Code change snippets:
- Opening Delimiter -
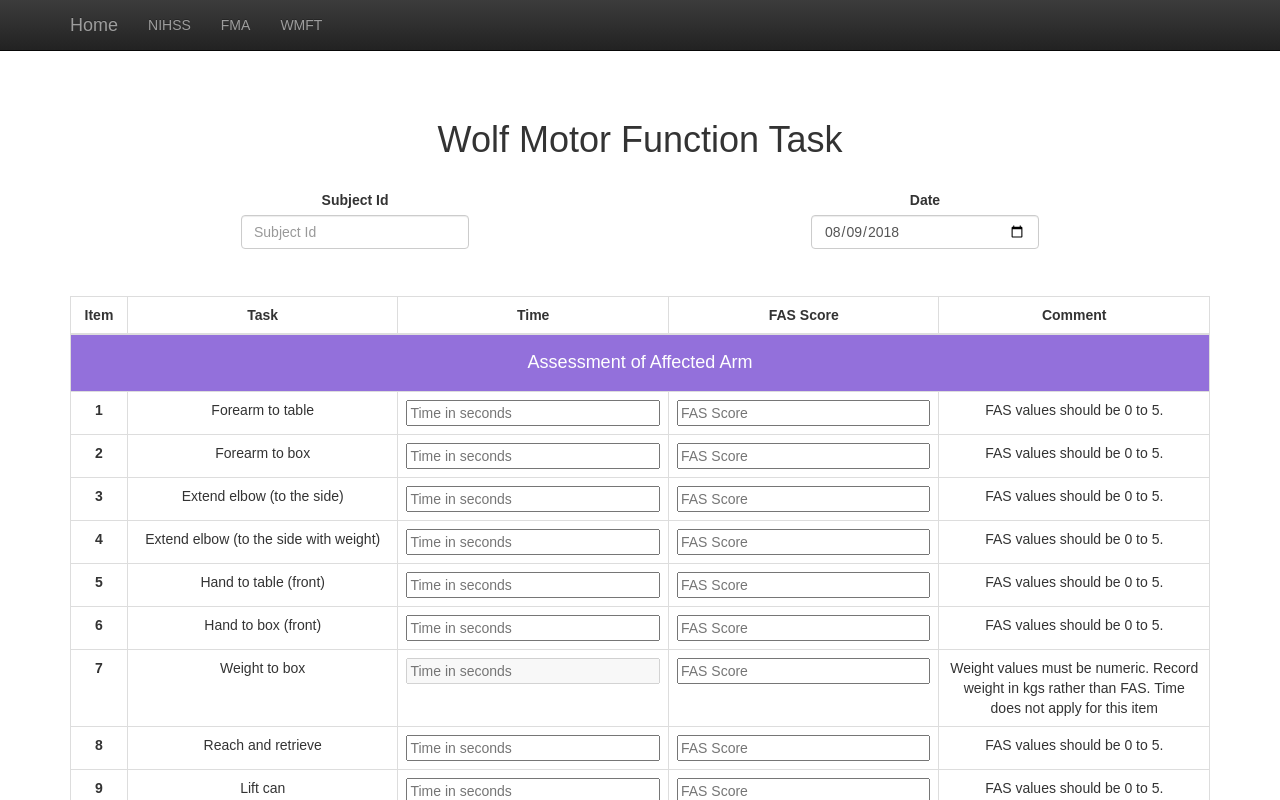
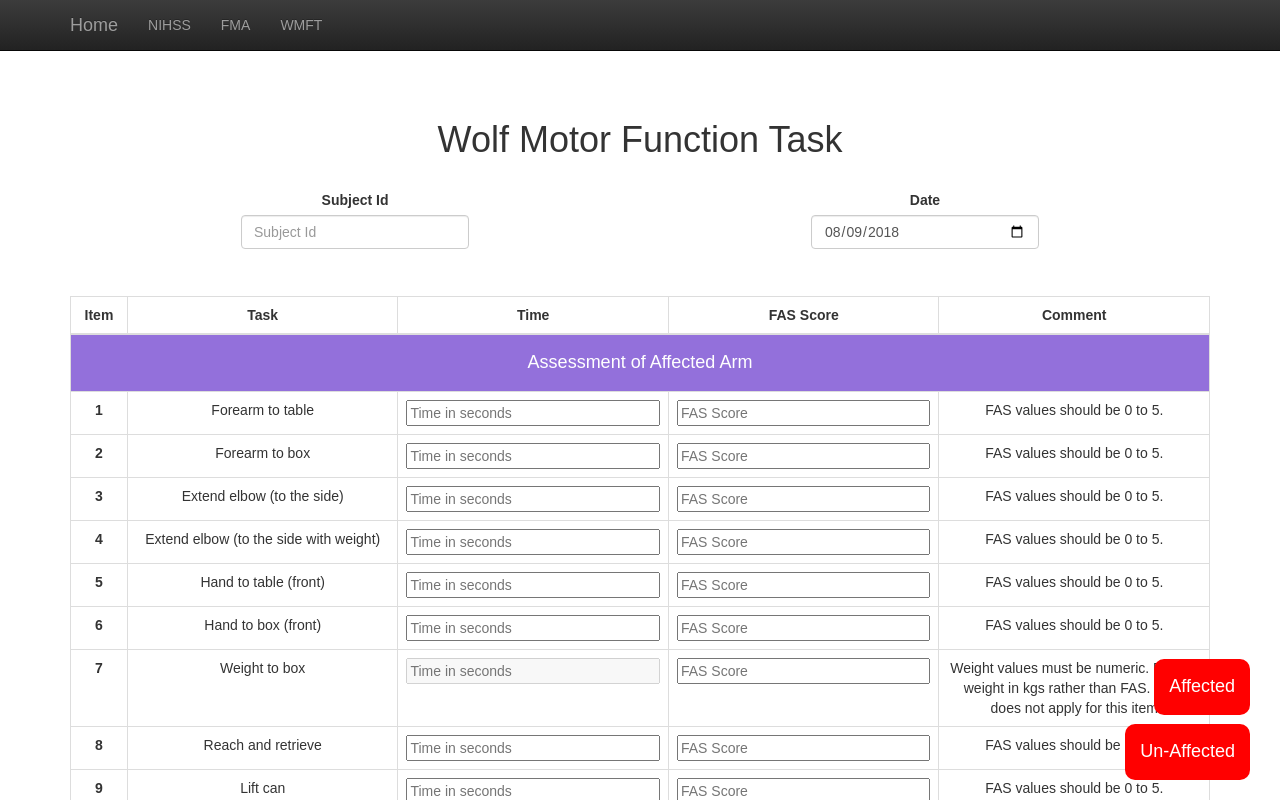
Before and after one commit to npnl/ScoreAssesmentWebForms, a React (Create React App) app: page /ScoreAssessmentWebForms/WmftInputForm in a window 1280 px wide. Shown: the top 800 px of the page. Built offline with nearby package versions, Linux system fonts and the light colour scheme.

Commit message:
Add navigational buttons to WMFT form

```diff
--- a/src/components/Forms.js
+++ b/src/components/Forms.js
@@ -36,6 +36,7 @@ class Forms extends React.Component {
 				var data_affected = getWmftData();
 				var data_unaffected = getWmftData();
 				data_unaffected[0]['category'] = "Assessment of Un-affected Arm";
+				data_unaffected[0]['row_id'] = "un-affected";
 				data = data_affected.concat(data_unaffected);
 				form = (<WmftInputForm label="" data={data}/>);
 				break;
--- a/src/components/WmftFormRow.js
+++ b/src/components/WmftFormRow.js
@@ -14,7 +14,8 @@ class WmftFormRow extends React.Component {
 			comments: props.data.comments,
 			separator: props.data.separator,
 			category: props.data.category,
-			index: props.index
+			index: props.index,
+			row_id: props.data.row_id
 		};
 
 		this.handleChange = this.handleChange.bind(this);
@@ -42,7 +43,7 @@ class WmftFormRow extends React.Component {
 		if (this.state.separator === true) {
 			row = (
 				<tr>
-					<td className="separator" colSpan={5}><h4>{this.state.category}</h4></td>
+					<td className="separator" id={this.state.row_id} colSpan={5}><h4>{this.state.category}</h4></td>
 				</tr>
 			);
 		}
--- a/src/components/WmftInputForm.js
+++ b/src/components/WmftInputForm.js
@@ -1,5 +1,7 @@
 // WmftInputForm.js
 import React from 'react';
+import ReactDOM from 'react-dom'
+import AnchorLink from 'react-anchor-link-smooth-scroll'
 import WmftFormRow from './WmftFormRow'
 import DownloadCSV from './DownloadCSV'
 
@@ -187,6 +189,8 @@ class WmftInputForm extends React.Component {
 
 		return(
 			<div className="container" style={{marginTop: 100 + 'px'}}>
+				<AnchorLink offset='0' href="#affected" id="btn-UE" title="Affected">Affected</AnchorLink>
+				<AnchorLink offset='0' href="#un-affected" id="btn-Sense" title="Un-Affected">Un-Affected</AnchorLink>
 				<div className="form-title">
 					<h1>Wolf Motor Function Task {this.props.label}</h1>
 				</div>
--- a/src/data/WmftData.js
+++ b/src/data/WmftData.js
@@ -8,6 +8,7 @@ export const getWmftData = () => {
 		movement: "",
 		score: '',
 		score_range: [0, 0],
+		row_id: "affected",
 		comments: {
 			default: ""
 		}
```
- Closing Delimiter -
YOUR GOAL
Please copy every entry exactly, without the pictures.

TASK OUTPUT
Before and after one commit to npnl/ScoreAssesmentWebForms, a React (Create React App) app: page /ScoreAssessmentWebForms/WmftInputForm in a window 1280 px wide. Shown: the top 800 px of the page. Built offline with nearby package versions, Linux system fonts and the light colour scheme.

Commit message:
Add navigational buttons to WMFT form

```diff
--- a/src/components/Forms.js
+++ b/src/components/Forms.js
@@ -36,6 +36,7 @@ class Forms extends React.Component {
 				var data_affected = getWmftData();
 				var data_unaffected = getWmftData();
 				data_unaffected[0]['category'] = "Assessment of Un-affected Arm";
+				data_unaffected[0]['row_id'] = "un-affected";
 				data = data_affected.concat(data_unaffected);
 				form = (<WmftInputForm label="" data={data}/>);
 				break;
--- a/src/components/WmftFormRow.js
+++ b/src/components/WmftFormRow.js
@@ -14,7 +14,8 @@ class WmftFormRow extends React.Component {
 			comments: props.data.comments,
 			separator: props.data.separator,
 			category: props.data.category,
-			index: props.index
+			index: props.index,
+			row_id: props.data.row_id
 		};
 
 		this.handleChange = this.handleChange.bind(this);
@@ -42,7 +43,7 @@ class WmftFormRow extends React.Component {
 		if (this.state.separator === true) {
 			row = (
 				<tr>
-					<td className="separator" colSpan={5}><h4>{this.state.category}</h4></td>
+					<td className="separator" id={this.state.row_id} colSpan={5}><h4>{this.state.category}</h4></td>
 				</tr>
 			);
 		}
--- a/src/components/WmftInputForm.js
+++ b/src/components/WmftInputForm.js
@@ -1,5 +1,7 @@
 // WmftInputForm.js
 import React from 'react';
+import ReactDOM from 'react-dom'
+import AnchorLink from 'react-anchor-link-smooth-scroll'
 import WmftFormRow from './WmftFormRow'
 import DownloadCSV from './DownloadCSV'
 
@@ -187,6 +189,8 @@ class WmftInputForm extends React.Component {
 
 		return(
 			<div className="container" style={{marginTop: 100 + 'px'}}>
+				<AnchorLink offset='0' href="#affected" id="btn-UE" title="Affected">Affected</AnchorLink>
+				<AnchorLink offset='0' href="#un-affected" id="btn-Sense" title="Un-Affected">Un-Affected</AnchorLink>
 				<div className="form-title">
 					<h1>Wolf Motor Function Task {this.props.label}</h1>
 				</div>
--- a/src/data/WmftData.js
+++ b/src/data/WmftData.js
@@ -8,6 +8,7 @@ export const getWmftData = () => {
 		movement: "",
 		score: '',
 		score_range: [0, 0],
+		row_id: "affected",
 		comments: {
 			default: ""
 		}
```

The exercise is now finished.